# Records
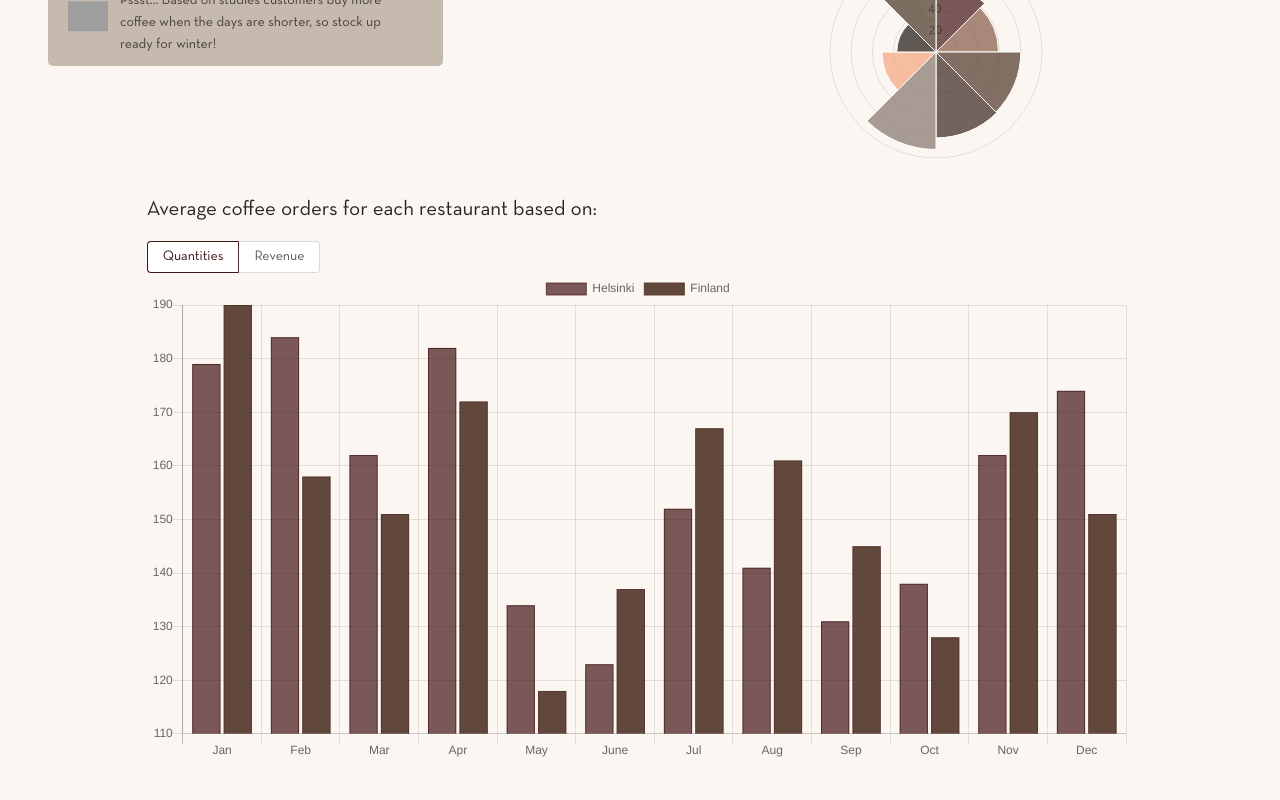
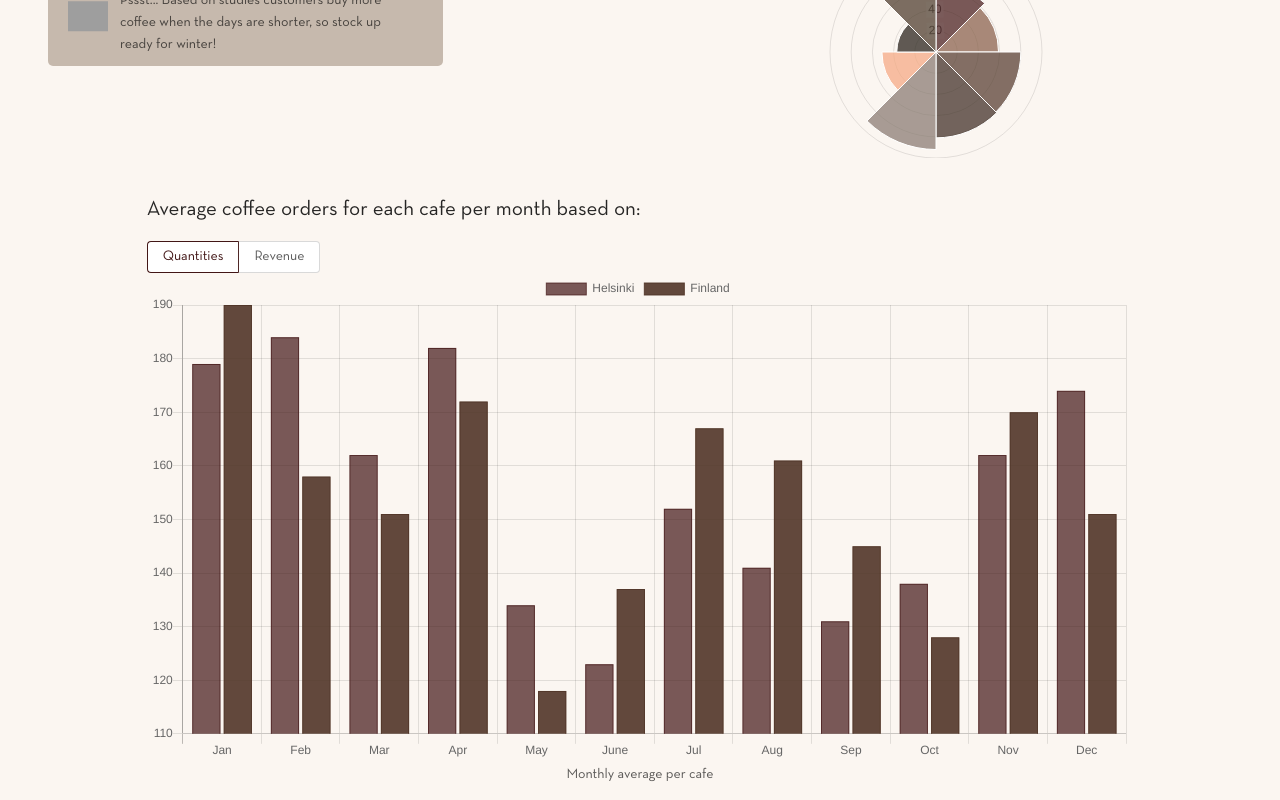
Before and after one commit to biancajemsten/kahvia, a Next.js app: page /data-dashboard in a window 1280 px wide. Shown: the part 372-1172 px from the top of the page. Before the commit the page ends 1136 px from the top, so only its background shows below. Built offline with nearby package versions, Linux system fonts and the light colour scheme; grey boxes are pictures that could not be loaded.

Commit message:
More design updates for graphs

```diff
--- a/pages/data-dashboard.js
+++ b/pages/data-dashboard.js
@@ -44,11 +44,15 @@ const bData = (isQuantity) => ({
     }
   ],
   options: {
+    title: {
+      display: true,
+      text: 'Custom Chart Title'
+    },
     scales: {
       yAxes: [{
         scaleLabel: {
           display: true,
-          labelString: 'Y text'
+          labelString: isQuantity ? 'units' : 'euros',
         }
       }],
       xAxes: [{
@@ -64,7 +68,7 @@ const bData = (isQuantity) => ({
   const cityDataForQuantity = [179, 184, 162, 182, 134, 123, 152, 141, 131, 138, 162, 174];
   const countryDataForQuantity = [190, 158, 151, 172, 118, 137, 167, 161, 145, 128, 170, 151];
   const cityDataForRevenue = [915, 884, 962, 434, 523, 382, 452, 656, 745, 635, 838, 984];
-  const countryDataForRevenue = [993, 758, 872, 558, 437, 395, 475, 645, 505, 740, 867, 951];
+  const countryDataForRevenue = [985, 758, 872, 558, 437, 395, 475, 645, 505, 740, 867, 951];
 
 const barOption = (e, setIsQuantity) => {
   const isQ = !!(e.target.value === 'quantity');
@@ -123,7 +127,7 @@ const textBoxProps = {
           <Col span={2}></Col>
           <Col span={22}>
             <h2 className="c-dashboard__chartDescription">
-              Average coffee orders for each restaurant based on:
+              Average coffee orders for each cafe per month based on:
             </h2>
           </Col>
           <Col span={2}></Col>
@@ -141,6 +145,13 @@ const textBoxProps = {
           </Col>
           <Col span={2}></Col>
         </Row>
+                <Row>
+          <Col span={8}></Col>
+          <Col span={8}>
+            <p className="c-dashboard__axesDescription">Monthly average per cafe</p>
+          </Col>
+          <Col span={8}></Col>
+        </Row>
       </div>
     );
 }
--- a/styles/data-dashboard.scss
+++ b/styles/data-dashboard.scss
@@ -5,8 +5,10 @@
   &__container {
     height: 100%;
   }
-
   &__chartDescription {
     margin: 35px 0 15px;
   }
+  &__axesDescription {
+    text-align: center;
+  }
 }
```
Also changed, not shown: 1 other file (tests, documents, lock files or other folders).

# The problem
Without the pictures, restate each entry exactly.

# Task response
Before and after one commit to biancajemsten/kahvia, a Next.js app: page /data-dashboard in a window 1280 px wide. Shown: the part 372-1172 px from the top of the page. Before the commit the page ends 1136 px from the top, so only its background shows below. Built offline with nearby package versions, Linux system fonts and the light colour scheme; grey boxes are pictures that could not be loaded.

Commit message:
More design updates for graphs

```diff
--- a/pages/data-dashboard.js
+++ b/pages/data-dashboard.js
@@ -44,11 +44,15 @@ const bData = (isQuantity) => ({
     }
   ],
   options: {
+    title: {
+      display: true,
+      text: 'Custom Chart Title'
+    },
     scales: {
       yAxes: [{
         scaleLabel: {
           display: true,
-          labelString: 'Y text'
+          labelString: isQuantity ? 'units' : 'euros',
         }
       }],
       xAxes: [{
@@ -64,7 +68,7 @@ const bData = (isQuantity) => ({
   const cityDataForQuantity = [179, 184, 162, 182, 134, 123, 152, 141, 131, 138, 162, 174];
   const countryDataForQuantity = [190, 158, 151, 172, 118, 137, 167, 161, 145, 128, 170, 151];
   const cityDataForRevenue = [915, 884, 962, 434, 523, 382, 452, 656, 745, 635, 838, 984];
-  const countryDataForRevenue = [993, 758, 872, 558, 437, 395, 475, 645, 505, 740, 867, 951];
+  const countryDataForRevenue = [985, 758, 872, 558, 437, 395, 475, 645, 505, 740, 867, 951];
 
 const barOption = (e, setIsQuantity) => {
   const isQ = !!(e.target.value === 'quantity');
@@ -123,7 +127,7 @@ const textBoxProps = {
           <Col span={2}></Col>
           <Col span={22}>
             <h2 className="c-dashboard__chartDescription">
-              Average coffee orders for each restaurant based on:
+              Average coffee orders for each cafe per month based on:
             </h2>
           </Col>
           <Col span={2}></Col>
@@ -141,6 +145,13 @@ const textBoxProps = {
           </Col>
           <Col span={2}></Col>
         </Row>
+                <Row>
+          <Col span={8}></Col>
+          <Col span={8}>
+            <p className="c-dashboard__axesDescription">Monthly average per cafe</p>
+          </Col>
+          <Col span={8}></Col>
+        </Row>
       </div>
     );
 }
--- a/styles/data-dashboard.scss
+++ b/styles/data-dashboard.scss
@@ -5,8 +5,10 @@
   &__container {
     height: 100%;
   }
-
   &__chartDescription {
     margin: 35px 0 15px;
   }
+  &__axesDescription {
+    text-align: center;
+  }
 }
```
Also changed, not shown: 1 other file (tests, documents, lock files or other folders).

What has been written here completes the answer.